15:32:24,586 INFO  [EntityBinder] Bind entity Todo on table Todo
15:32:26,311 INFO  [SchemaExport] Running hbm2ddl schema export
15:32:26,312 INFO  [SchemaExport] exporting generated schema to database
15:32:26,314 INFO  [SchemaExport] Executing import script: /import.sql
15:32:26,418 INFO  [SchemaExport] schema export complete
15:32:26,454 INFO  [NamingHelper] JNDI InitialContext properties:{java.naming.factory.
initial=org.jnp.interfaces.NamingContextFactory, java.naming.factory.url.pkgs=org.jboss.
15:32:26,484 INFO  [JmxKernelAbstraction] creating wrapper delegate for: org.jboss.ejb3.
15:32:26,485 INFO  [JmxKernelAbstraction] installing MBean: jboss.j2ee:ear=jsfejb3.ear,
jar=app.jar,name=TodoDao,service=EJB3 with dependencies:
15:32:26,513 INFO  [JmxKernelAbstraction]       persistence.units:ear=jsfejb3.ear,
15:32:26,557 INFO  [EJBContainer] STARTED EJB: TodoDao ejbName: TodoDao
15:32:26,596 INFO  [EJB3Deployer] Deployed: file:/jboss/jboss-as-5.0.0<release>
15:32:26,625 INFO  [TomcatDeployer] deploy, ctxPath=/jsfejb3, warUrl=.../tmp/deploy/
15:32:26,914 INFO  [EARDeployer] Started J2EE application: file:/jboss/jboss-as-5.0.0<release>/server/default/deploy/jsfejb3.ear
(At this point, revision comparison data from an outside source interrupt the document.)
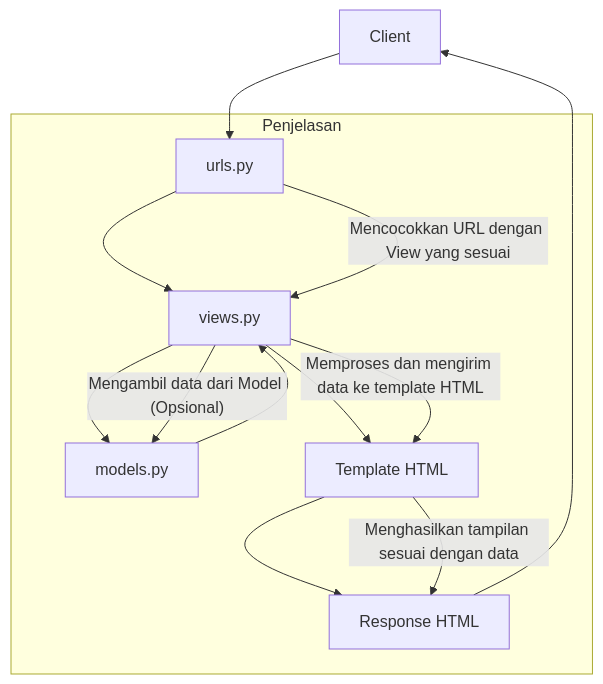
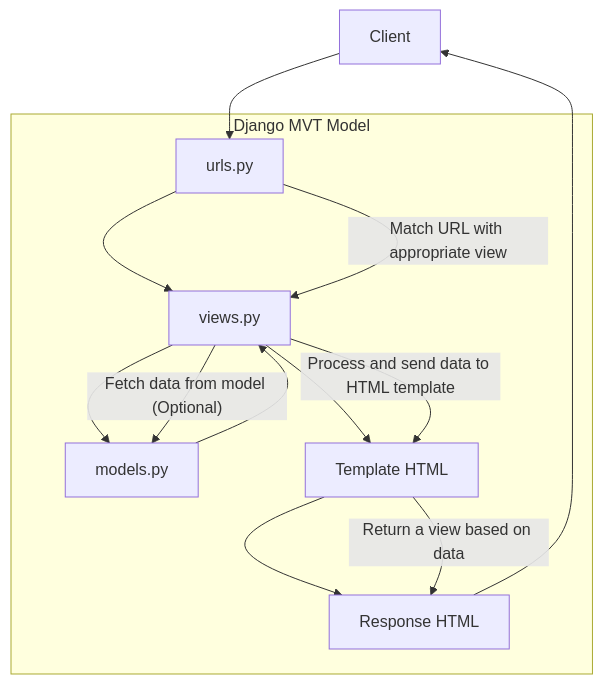
The diagram in README.md (rakabimar/bean-scape), drawn with Mermaid before and after one commit. The commit also changed other lines of this file, not shown here.

````diff
--- a/README.md
+++ b/README.md
@@ -28,17 +29,17 @@
 ```mermaid
 graph TD
     A[Client] --> B[urls.py]
     B --> C[views.py]
     C --> D[models.py]
     C --> E[Template HTML]
     D --> C
     E --> F[Response HTML]
     F --> A[Client]
     
-    subgraph Penjelasan
-      B[urls.py] --> |"Mencocokkan URL dengan View yang sesuai"| C
-      C[views.py] --> |"Mengambil data dari Model (Opsional)"| D
-      C[views.py] --> |"Memproses dan mengirim data ke template HTML"| E
-      E[Template HTML] --> |"Menghasilkan tampilan sesuai dengan data"| F
+    subgraph Django MVT Model
+      B[urls.py] --> |"Match URL with appropriate view"| C
+      C[views.py] --> |"Fetch data from model (Optional)"| D
+      C[views.py] --> |"Process and send data to HTML template"| E
+      E[Template HTML] --> |"Return a view based on data"| F
     end
 ```
````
If there are any errors or exceptions, make a note of the error message. Check that the EAR is complete and inspect the WAR file and the EJB jar files to make sure they contain all the necessary components (classes, descriptors etc.).

You can safely redeploy the application if it is already deployed. To undeploy it you just have to remove the archive from the deploy directory. There’s no need to restart the server in either case. If everything seems to have gone OK, then point your browser at the application URL.


You will be forwarded to the application main page. Figure 12.5, “Sample TODO” shows the sample application in action.